Collection entries.
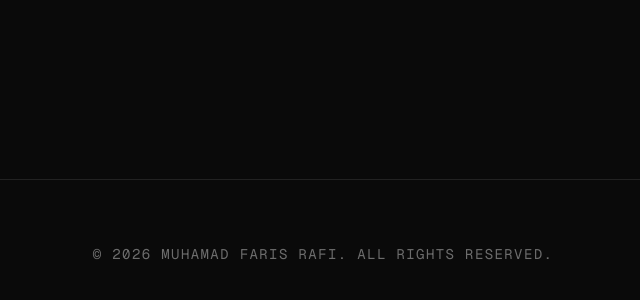
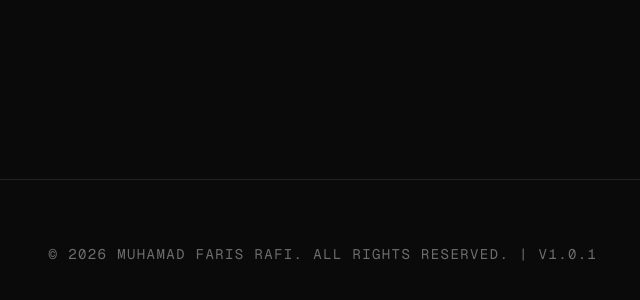
Before and after one commit to mfaris2002/portfolio-mfr, a Nuxt app: page / in a window 1280 px wide. Shown: the part 3288-3588 px from the top of the page, without its empty margins (317-957 px from the left). Built offline with nearby package versions, Linux system fonts and the light colour scheme.

Commit message:
feat: add version number to footer to test CI/CD

```diff
--- a/app.vue
+++ b/app.vue
@@ -88,7 +88,7 @@
       </section>
 
       <footer class="py-16 border-t border-white/10 text-center px-6 mt-20">
-        <p class="text-white/40 font-mono text-sm tracking-widest uppercase">© {{ new Date().getFullYear() }} Muhamad Faris Rafi. All Rights Reserved.</p>
+        <p class="text-white/40 font-mono text-sm tracking-widest uppercase">© {{ new Date().getFullYear() }} Muhamad Faris Rafi. All Rights Reserved. | v1.0.1</p>
       </footer>
     </main>
   </div>
```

WHAT THE TASK ASKS. Your copy must hold every record above in its exact wording and must hold no pictures.

TASK OUTPUT.
Before and after one commit to mfaris2002/portfolio-mfr, a Nuxt app: page / in a window 1280 px wide. Shown: the part 3288-3588 px from the top of the page, without its empty margins (317-957 px from the left). Built offline with nearby package versions, Linux system fonts and the light colour scheme.

Commit message:
feat: add version number to footer to test CI/CD

```diff
--- a/app.vue
+++ b/app.vue
@@ -88,7 +88,7 @@
       </section>
 
       <footer class="py-16 border-t border-white/10 text-center px-6 mt-20">
-        <p class="text-white/40 font-mono text-sm tracking-widest uppercase">© {{ new Date().getFullYear() }} Muhamad Faris Rafi. All Rights Reserved.</p>
+        <p class="text-white/40 font-mono text-sm tracking-widest uppercase">© {{ new Date().getFullYear() }} Muhamad Faris Rafi. All Rights Reserved. | v1.0.1</p>
       </footer>
     </main>
   </div>
```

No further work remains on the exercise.